Richard Fleeshman as Lt. James Brice and Christie Burke as Lt. Sharon Garnet in 'The Ark'
Aleksandar Letic/Ark TV Holdings, Inc./SYFY

The Ark

Matt's Rating: rating: 2.0 stars

Not since the SS Minnow of Gilligan’s Island has there been a more ill-fated vessel than the hapless title spacecraft of The Ark, a proudly cheesy sci-fi potboiler from Independence Day’s Dean Devlin. If it were a B movie (which would be a step up), I’d expect to see this Poseidon Adventure in orbit cheerfully mocked on Mystery Science Theater 3000. At the very least, it gives NBC‘s La Brea a run for its money as the most stupefying and imbecilic sci-fi show on TV.

'The Ark'

(Credit: Syfy)


Those with a hearty appetite for crisis-of-the-week storytelling will most enjoy this overheated yarn. Set a century in the future, the show opens with the exploratory Ark One interrupted mid-flight by a catastrophe that wipes out the part of the ship carrying all of the elite command. The overwhelmed Gilligans left behind, jolted awake from cryogenic sleep a year early, are a motley bunch of cardboard characters, forced to rise to the occasion upon acknowledging, “Everyone who was qualified is dead.”

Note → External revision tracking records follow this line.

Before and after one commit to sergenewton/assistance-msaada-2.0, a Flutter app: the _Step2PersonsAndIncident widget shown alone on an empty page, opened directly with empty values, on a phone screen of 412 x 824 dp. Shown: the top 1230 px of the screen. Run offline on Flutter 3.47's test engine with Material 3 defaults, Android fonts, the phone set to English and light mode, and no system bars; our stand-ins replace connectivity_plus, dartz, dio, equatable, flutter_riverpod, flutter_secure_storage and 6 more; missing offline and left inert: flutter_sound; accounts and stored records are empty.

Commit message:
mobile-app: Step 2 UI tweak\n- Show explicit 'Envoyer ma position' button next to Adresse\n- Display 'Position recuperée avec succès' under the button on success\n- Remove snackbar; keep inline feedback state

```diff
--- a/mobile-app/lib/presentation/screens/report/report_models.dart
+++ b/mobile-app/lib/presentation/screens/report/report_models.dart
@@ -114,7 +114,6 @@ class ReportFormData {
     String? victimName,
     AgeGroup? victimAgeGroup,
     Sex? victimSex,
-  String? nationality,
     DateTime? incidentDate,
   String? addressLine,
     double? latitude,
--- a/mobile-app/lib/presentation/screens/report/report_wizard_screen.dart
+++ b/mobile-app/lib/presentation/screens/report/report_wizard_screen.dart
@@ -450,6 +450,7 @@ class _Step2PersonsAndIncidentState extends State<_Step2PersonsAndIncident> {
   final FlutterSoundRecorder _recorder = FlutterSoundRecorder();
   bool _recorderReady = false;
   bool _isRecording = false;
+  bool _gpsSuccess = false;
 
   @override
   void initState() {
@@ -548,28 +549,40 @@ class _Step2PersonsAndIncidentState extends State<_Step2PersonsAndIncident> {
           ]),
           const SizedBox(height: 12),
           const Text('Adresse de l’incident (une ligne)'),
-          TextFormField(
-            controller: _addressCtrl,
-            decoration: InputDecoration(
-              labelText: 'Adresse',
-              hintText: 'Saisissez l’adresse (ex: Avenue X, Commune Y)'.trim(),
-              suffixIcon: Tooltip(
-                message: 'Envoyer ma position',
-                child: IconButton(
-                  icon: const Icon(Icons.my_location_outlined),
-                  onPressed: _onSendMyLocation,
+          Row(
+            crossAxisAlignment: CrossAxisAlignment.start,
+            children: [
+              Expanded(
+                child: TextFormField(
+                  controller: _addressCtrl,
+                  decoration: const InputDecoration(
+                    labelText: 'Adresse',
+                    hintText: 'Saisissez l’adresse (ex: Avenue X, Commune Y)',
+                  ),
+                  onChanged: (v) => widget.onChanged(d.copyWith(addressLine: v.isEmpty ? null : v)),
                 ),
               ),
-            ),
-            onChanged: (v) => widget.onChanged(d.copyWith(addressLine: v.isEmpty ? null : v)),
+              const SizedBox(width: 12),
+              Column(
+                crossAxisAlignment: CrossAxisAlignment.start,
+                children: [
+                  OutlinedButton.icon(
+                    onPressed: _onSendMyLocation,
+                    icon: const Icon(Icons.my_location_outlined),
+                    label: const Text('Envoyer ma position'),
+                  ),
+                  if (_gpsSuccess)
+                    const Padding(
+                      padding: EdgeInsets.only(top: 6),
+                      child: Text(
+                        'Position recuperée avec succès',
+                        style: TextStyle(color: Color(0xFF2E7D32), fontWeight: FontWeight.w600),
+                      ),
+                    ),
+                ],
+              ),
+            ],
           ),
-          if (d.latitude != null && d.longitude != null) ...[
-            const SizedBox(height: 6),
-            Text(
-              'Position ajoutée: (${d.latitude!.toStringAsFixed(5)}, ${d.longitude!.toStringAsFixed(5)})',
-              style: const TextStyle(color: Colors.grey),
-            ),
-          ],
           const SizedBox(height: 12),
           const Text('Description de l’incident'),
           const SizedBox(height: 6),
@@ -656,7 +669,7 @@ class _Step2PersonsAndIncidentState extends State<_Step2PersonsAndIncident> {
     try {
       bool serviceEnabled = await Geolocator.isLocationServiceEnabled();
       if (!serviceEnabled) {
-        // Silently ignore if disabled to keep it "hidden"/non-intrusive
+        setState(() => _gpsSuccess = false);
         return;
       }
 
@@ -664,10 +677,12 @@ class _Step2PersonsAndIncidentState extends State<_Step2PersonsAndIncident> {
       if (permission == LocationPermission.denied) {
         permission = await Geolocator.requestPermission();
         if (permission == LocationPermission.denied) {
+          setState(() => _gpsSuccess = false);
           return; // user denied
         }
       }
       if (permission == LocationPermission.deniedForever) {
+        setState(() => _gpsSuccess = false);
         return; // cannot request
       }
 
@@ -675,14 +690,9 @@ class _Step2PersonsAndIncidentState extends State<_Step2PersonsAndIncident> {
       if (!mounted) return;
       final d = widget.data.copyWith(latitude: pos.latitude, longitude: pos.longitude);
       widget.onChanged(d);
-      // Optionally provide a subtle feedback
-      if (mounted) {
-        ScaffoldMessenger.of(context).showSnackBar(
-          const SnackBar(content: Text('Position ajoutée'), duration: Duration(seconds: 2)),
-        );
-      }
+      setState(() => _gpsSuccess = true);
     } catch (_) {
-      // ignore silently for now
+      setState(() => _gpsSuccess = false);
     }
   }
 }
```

It’s one calamity after another: limited food and water, oxygen depletion, hallucinations, a collision course with an asteroid, a murder mystery, inane dialogue (“I won’t lie to you: We’re in a tight spot”). By the fourth (felt like 40th) episode, I couldn’t help think that the officers who never woke up were the lucky ones.

While the few ranking lieutenants squabble over leadership — only Richard Fleeshman (The Sandman) as cocky navigator James Brice shows star potential — it’s up to the ship’s nerdy youngsters, including breathless chatterbox Alicia (Stacey Read) and gung-ho horticulturist Angus (Ryan Adams), to save the day.

What they all could use is a good Noah.

The Ark, Series Premiere, Wednesday, February 1, 10/9c, Syfy